The Reconstruction period following the Civil War was a transformative moment in which political leaders addressed questions concerning the place of the southern states in the postwar nation, the status of formerly enslaved African Americans, and the powers and limitations of the federal government. In this volume K. Stephen Prince explores the important role of the Radical Republicans in pressing for change during this period in a way designed to make the complexities of Reconstruction comprehensible to students. The Introduction introduces the Radical Republicans and details how Reconstruction grew from a complex negotiation among groups with often conflicting agendas. The documents, arranged in thematic and roughly chronological chapters, allow students to sift through the evolution of Radical Reconstruction and its aftermath through speeches, letters, press coverage, legislation, and contemporary illustrations. Document headnotes, a chronology, questions to consider, and a bibliography enrich students’ understanding of Radical Reconstruction.
Understanding the United States’ wars in Iraq and Afghanistan is essential to understanding the United States in the first decade of the new millennium and beyond. These wars were pivotal to American foreign policy and international relations. They were expensive: in lives, in treasure, and in reputation. They raised critical ethical and legal questions; they provoked debates over policy, strategy, and war-planning; they helped to shape American domestic politics. And they highlighted a profound division among the American people: While more than two million Americans served in Iraq and Afghanistan, many in multiple deployments, the vast majority of Americans and their families remained untouched by and frequently barely aware of the wars conducted in their name, far from American shores, in regions about which they know little. Understanding the U.S. Wars in Iraq and Afghanistan gives us the first book-length expert historical analysis of these wars. It shows us how they began, what they teach us about the limits of the American military and diplomacy, and who fought them. It examines the lessons and legacies of wars whose outcomes may not be clear for decades. In 1945 few Americans could imagine that the country would be locked in a Cold War with the Soviet Union for decades; fewer could imagine how history would paint the era. Understanding the U.S. Wars in Iraq and Afghanistan begins to come to grips with the period when America became enmeshed in a succession of “low intensity” conflicts in the Middle East. Instructor's Guide

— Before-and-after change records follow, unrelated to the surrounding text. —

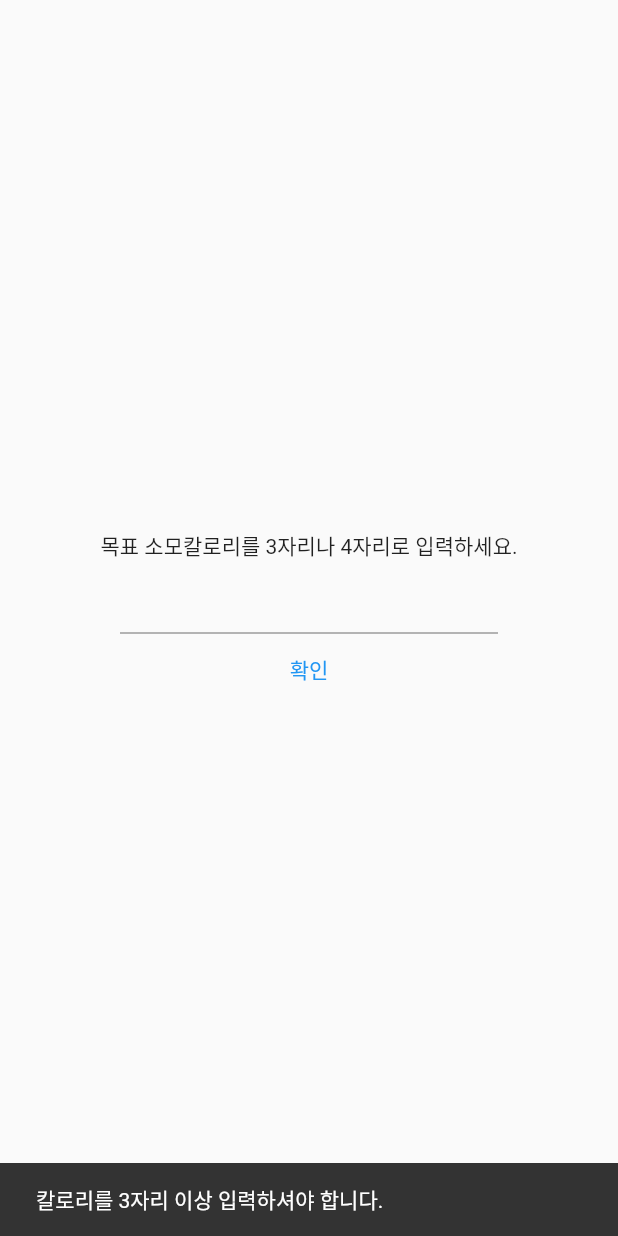
After one commit to letmebelazy/design_patterns_flutter, a Flutter app: the CaloriesCalculator screen opened directly, after a tap on "확인", on a phone screen of 412 x 824 dp. The commit adds this screen. Run offline on Flutter 3.47's test engine with Material 2 defaults, Android fonts, the light colour scheme and no system bars.

Commit message:
전략패턴 및 상태패턴

```diff
--- /dev/null
+++ b/lib/strategy_and_state/person.dart
@@ -0,0 +1,27 @@
+import 'package:design_patterns_flutter/strategy_and_state/state/diet_done.dart';
+import 'package:design_patterns_flutter/strategy_and_state/state/diet_state.dart';
+import 'package:design_patterns_flutter/strategy_and_state/state/need_more_diet.dart';
+import 'package:design_patterns_flutter/strategy_and_state/strategy/exercise.dart';
+import 'package:design_patterns_flutter/strategy_and_state/strategy/no_exercise.dart';
+
+class Person {
+  late DietState needMore;
+  late DietState done;
+  int leftCalorie;
+  Exercise exercise = NoExercise();
+  late DietState currentState;
+
+  Person({required this.leftCalorie}) {
+    needMore = NeedMoreDiet(person: this);
+    done = DietDone(person: this);
+    currentState = needMore;
+  }
+
+  void changeState(DietState state) {
+    this.currentState = state;
+  }
+
+  void chooseExercise(Exercise exercise) {
+    this.exercise = exercise;
+  }
+}
--- /dev/null
+++ b/lib/strategy_and_state/state/diet_done.dart
@@ -0,0 +1,21 @@
+import 'package:design_patterns_flutter/strategy_and_state/person.dart';
+import 'package:design_patterns_flutter/strategy_and_state/state/diet_state.dart';
+import 'package:design_patterns_flutter/strategy_and_state/state/need_more_diet.dart';
+
+class DietDone implements DietState {
+  final Person person;
+
+  DietDone({required this.person});
+
+  @override
+  String getCurrentState() {
+    return '다이어트 끝';
+  }
+
+  @override
+  void changeState() {
+    person.changeState(
+      NeedMoreDiet(person: person),
+    );
+  }
+}
--- /dev/null
+++ b/lib/strategy_and_state/state/diet_state.dart
@@ -0,0 +1,6 @@
+import 'package:design_patterns_flutter/strategy_and_state/person.dart';
+
+abstract class DietState {
+  void changeState();
+  String getCurrentState();
+}
--- /dev/null
+++ b/lib/strategy_and_state/state/need_more_diet.dart
@@ -0,0 +1,21 @@
+import 'package:design_patterns_flutter/strategy_and_state/person.dart';
+import 'package:design_patterns_flutter/strategy_and_state/state/diet_done.dart';
+import 'package:design_patterns_flutter/strategy_and_state/state/diet_state.dart';
+
+class NeedMoreDiet implements DietState {
+  Person person;
+
+  NeedMoreDiet({required this.person});
+
+  @override
+  String getCurrentState() {
+    return '운동 더 하자';
+  }
+
+  @override
+  void changeState() {
+    person.changeState(
+      DietDone(person: person),
+    );
+  }
+}
--- /dev/null
+++ b/lib/strategy_and_state/strategy/exercise.dart
@@ -0,0 +1,4 @@
+abstract class Exercise {
+  int getBurnedCalories();
+  String exercise();
+}
--- /dev/null
+++ b/lib/strategy_and_state/strategy/no_exercise.dart
@@ -0,0 +1,13 @@
+import 'package:design_patterns_flutter/strategy_and_state/strategy/exercise.dart';
+
+class NoExercise implements Exercise {
+  @override
+  int getBurnedCalories() {
+    return 0;
+  }
+
+  @override
+  String exercise() {
+    return '숨쉬기 운동..';
+  }
+}
--- /dev/null
+++ b/lib/strategy_and_state/views/calories_calculator.dart
@@ -0,0 +1,71 @@
+import 'package:design_patterns_flutter/strategy_and_state/person.dart';
+import 'package:design_patterns_flutter/strategy_and_state/views/detail_page.dart';
+import 'package:flutter/material.dart';
+
+class CaloriesCalculator extends StatelessWidget {
+  String calories = '0';
+
+  @override
+  Widget build(BuildContext context) {
+    return Scaffold(
+        body: Column(
+      mainAxisAlignment: MainAxisAlignment.center,
+      crossAxisAlignment: CrossAxisAlignment.center,
+      children: [
+        Text('목표 소모칼로리를 3자리나 4자리로 입력하세요.'),
+        Padding(
+          padding: const EdgeInsets.symmetric(horizontal: 80.0),
+          child: TextField(
+            keyboardType: TextInputType.number,
+            textAlign: TextAlign.right,
+            onChanged: (value) {
+              calories = value;
+            },
+          ),
+        ),
+        TextButton(
+          onPressed: () {
+            int? parsedCalories = int.tryParse(calories);
+            if (parsedCalories == null) {
+              ScaffoldMessenger.of(context).showSnackBar(
+                SnackBar(
+                  content: Text('숫자만 입력하세요.'),
+                ),
+              );
+              return;
+            }
+
+            if (calories.length > 4) {
+              ScaffoldMessenger.of(context).showSnackBar(
+                SnackBar(
+                  content: Text('칼로리는 4자리까지 입력하셔야 합니다.'),
+                ),
+              );
+              return;
+            }
+
+            if (calories.length < 2) {
+              ScaffoldMessenger.of(context).showSnackBar(
+                SnackBar(
+                  content: Text('칼로리를 3자리 이상 입력하셔야 합니다.'),
+                ),
+              );
+              return;
+            }
+
+            Navigator.of(context).push(
+              MaterialPageRoute(
+                builder: (_) => DetailPage(
+                  person: Person(
+                    leftCalorie: parsedCalories,
+                  ),
+                ),
+              ),
+            );
+          },
+          child: Text('확인'),
+        ),
+      ],
+    ));
+  }
+}
--- a/lib/template_method_and_composite/composite_models/menu_category.dart
+++ b/lib/template_method_and_composite/composite_models/menu_category.dart
@@ -55,6 +55,7 @@ class __CustomExpansionTileState extends State<_CustomExpansionTile> {
     for (int i = 0; i < widget.depthCount; i++) {
       depthSpaces += '  ';
     }
+
     return ExpansionTile(
       initiallyExpanded: true,
       title: Text(
```
Also changed, not shown: lib/main.dart (+5 -5 lines), lib/strategy_and_state/strategy/boxing.dart (added, +13 -0 lines), lib/strategy_and_state/strategy/running.dart (added, +13 -0 lines), lib/strategy_and_state/strategy/swimming.dart (added, +13 -0 lines), lib/strategy_and_state/views/detail_page.dart (added, +159 -0 lines), lib/strategy_and_state/views/exercise_page.dart (added, +33 -0 lines).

One of the most influential pieces of literature to fuel the abolitionist movement of the early 19th century in the United States, Narrative of the Life of Frederick Douglass is a memoir and treatise on abolition written by famous orator and former slave Frederick Douglass. In factual detail, the text describes the events of his life.
In the Spanish, Portuguese, French, and English empires in the Americas, individuals and groups turned to courts of law to define and implement various types of status for indigenous Americans, forcibly imported Africans, and colonizing Europeans--and their progeny. Peabody and Grinberg introduce the voices of slaves, slave-holders, jurists, legislators, and others, as they struggle to critique, overturn, justify, or simply describe the social order in which they are embedded.